Singer, frontman and peculiar face of the 1990s supergroup Radiohead, Thom Yorke has a certain dissenting expression about himself. His temper seems to be one of constant scrutiny and cynicism as he and his band cursed and blessed each other with their first big hit, “Creep.” Since that song came out, all Radiohead has done afterwards was an attempt to escape the self-imposed public perception that the band had for itself and very real.
They called Radiohead a “one-shot wonder”. So Radiohead released their second album, Curvatures who presented one single after a following – he put them atop the totem pole of independent alternative britpop bands. They had explored the vast avenue of guitar music so much that they had exhausted it, and so, as a result, every album almost turned into some sort of “all or nothing” situation for Radiohead. Their next album, OK computer, became a logical continuation of Curvatures – he took guitar music to a whole new level, creating masterpieces like “Paranoid Android” and “Exit Music (For a Film)”. Overall, this made them the quintessential existentialist group.
What really stood out for Radiohead fans was the band’s heartfelt authenticity. It wasn’t just a pretentious proclamation of their many masks or a demonstration of their growing array of talent, everything we heard on the album is exactly what the band, and more specifically, Thom Yorke, was experiencing and how. he wanted to express. he.
Typically, when it comes to anything, time will tell – time gives us context and perspective. Kid A, perception has radically changed.
By the end of the decade and into the new century, Thom Yorke was tired of being famous and touring. He had had enough.
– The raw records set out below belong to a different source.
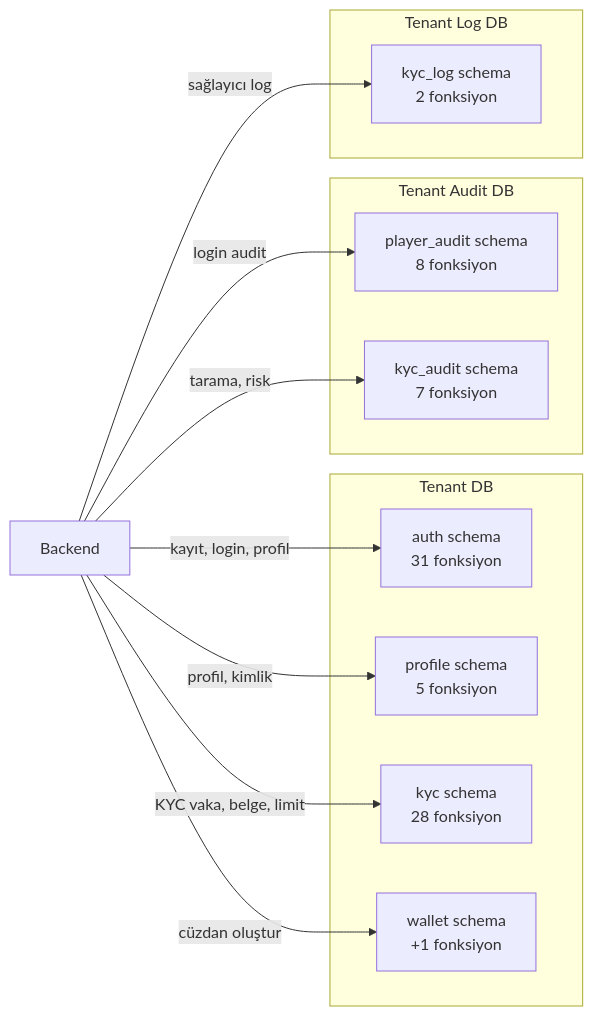
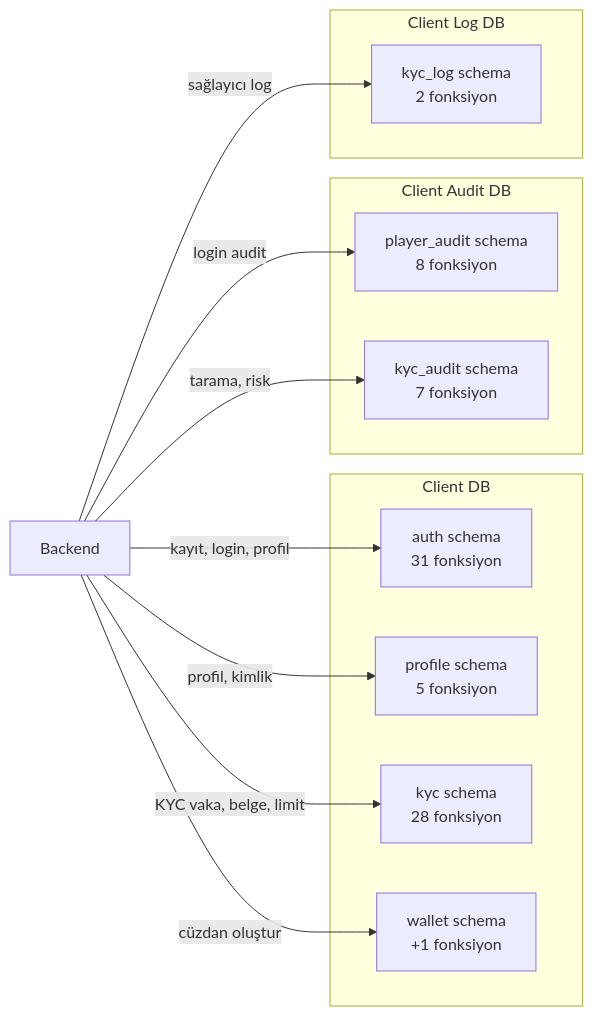
The first of 9 diagrams in .docs/guides/PLAYER_AUTH_KYC_GUIDE.md (frhtshn/One.DB), drawn with Mermaid before and after one commit. The commit also changed other lines of this file and 442 other files, not shown here.

First line of the commit message:
Nucleo → Sortis One ve tenant → client içerik güncellemeleri

````diff
--- a/.docs/guides/PLAYER_AUTH_KYC_GUIDE.md
+++ b/.docs/guides/PLAYER_AUTH_KYC_GUIDE.md
@@ -21,26 +21,26 @@
 ```mermaid
 flowchart LR
-    subgraph tenant["Tenant DB"]
+    subgraph client["Client DB"]
         A1[auth schema<br/>31 fonksiyon]
         A2[profile schema<br/>5 fonksiyon]
         A3[kyc schema<br/>28 fonksiyon]
         A4[wallet schema<br/>+1 fonksiyon]
     end
 
-    subgraph tenant_audit["Tenant Audit DB"]
+    subgraph client_audit["Client Audit DB"]
         B1[player_audit schema<br/>8 fonksiyon]
         B2[kyc_audit schema<br/>7 fonksiyon]
     end
 
-    subgraph tenant_log["Tenant Log DB"]
+    subgraph client_log["Client Log DB"]
         C1[kyc_log schema<br/>2 fonksiyon]
     end
 
     Backend -->|"kayıt, login, profil"| A1
     Backend -->|"profil, kimlik"| A2
     Backend -->|"KYC vaka, belge, limit"| A3
     Backend -->|"cüzdan oluştur"| A4
     Backend -->|"login audit"| B1
     Backend -->|"tarama, risk"| B2
     Backend -->|"sağlayıcı log"| C1
 ```
````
Author of That doesn’t happen: Radiohead’s “Kid A” and the start of the 21st century, Steve Hyden said, “Thom Yorke literally can’t escape fame, and he’s trying to do it. Therefore Kid A, sort of becomes the vehicle with which he will try to force his way out of there. Yorke and the rest of Radiohead were looking for an escape, so the solution came to radically change their style of music.
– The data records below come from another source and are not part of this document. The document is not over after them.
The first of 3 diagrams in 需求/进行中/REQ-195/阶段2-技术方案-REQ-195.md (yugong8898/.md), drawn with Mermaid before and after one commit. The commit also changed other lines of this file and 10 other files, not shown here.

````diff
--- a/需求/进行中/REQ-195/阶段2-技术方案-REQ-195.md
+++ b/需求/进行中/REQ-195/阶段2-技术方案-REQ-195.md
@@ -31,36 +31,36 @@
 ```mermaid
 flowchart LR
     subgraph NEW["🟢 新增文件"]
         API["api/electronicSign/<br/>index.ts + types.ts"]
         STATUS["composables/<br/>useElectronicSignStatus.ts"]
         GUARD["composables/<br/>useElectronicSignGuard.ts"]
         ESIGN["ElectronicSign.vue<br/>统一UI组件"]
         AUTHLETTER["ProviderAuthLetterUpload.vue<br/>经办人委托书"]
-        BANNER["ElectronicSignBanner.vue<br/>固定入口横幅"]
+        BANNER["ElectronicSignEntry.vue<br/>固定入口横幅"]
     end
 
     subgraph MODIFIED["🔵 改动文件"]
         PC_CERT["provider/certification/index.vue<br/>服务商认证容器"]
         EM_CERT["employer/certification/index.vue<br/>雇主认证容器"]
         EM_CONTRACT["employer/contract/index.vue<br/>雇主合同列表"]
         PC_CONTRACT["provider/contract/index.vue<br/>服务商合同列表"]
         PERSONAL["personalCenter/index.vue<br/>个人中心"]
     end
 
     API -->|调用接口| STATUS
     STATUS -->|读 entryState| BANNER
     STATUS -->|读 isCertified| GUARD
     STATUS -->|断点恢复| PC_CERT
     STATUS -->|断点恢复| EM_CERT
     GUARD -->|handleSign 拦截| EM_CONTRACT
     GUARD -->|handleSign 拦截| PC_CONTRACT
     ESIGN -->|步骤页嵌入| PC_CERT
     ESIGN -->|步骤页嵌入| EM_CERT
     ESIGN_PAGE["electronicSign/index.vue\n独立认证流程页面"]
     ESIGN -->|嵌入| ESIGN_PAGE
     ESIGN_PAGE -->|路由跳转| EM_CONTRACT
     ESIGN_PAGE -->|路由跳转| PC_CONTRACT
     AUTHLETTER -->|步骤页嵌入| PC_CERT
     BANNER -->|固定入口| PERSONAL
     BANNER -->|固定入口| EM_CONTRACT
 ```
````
In anticipation of Radiohead’s fourth album, Kid A, the group was considered the savior of rock music. Critics and fans alike expected another continuation of Curvatures and OK Computer. Instead of, Child A came out and, for the majority of their fans and critics, it was a disappointment. Many considered this Radiohead record to be the low point of their careers at the time; everyone is allowed to swipe and that was Radiohead’s mistake.
“OK computer was the album that really established them as one of the iconic bands of their generation, ”explained Hyden. “And so they were getting a lot of press and a lot of attention at that time. And I think as the tour continued to support this record, he just started to focus on Thom Yorke.
Commercially, the record sold well, but critics almost unanimously agreed that the album was confusing. Some synth sounds felt cliché and the overall quality of the production was overprocessed. Ultimately, Kid A would do more than stand the test of time. He predicted the direction of music later, which happened 10 to 20 years later.
Our perception of Radiohead has changed dramatically over the years. As they released more albums and other bands started showing their influence through Radiohead, Child A started to make a lot more sense. The way people hated when Dylan went electric, members of the public hated it when Radiohead went electronic.
Looking back now, even their early rock guitar records are better, and everything after that makes more sense. Child A has aged as a connecting record within their vast and diverse discography and it’s only getting better with each passing year.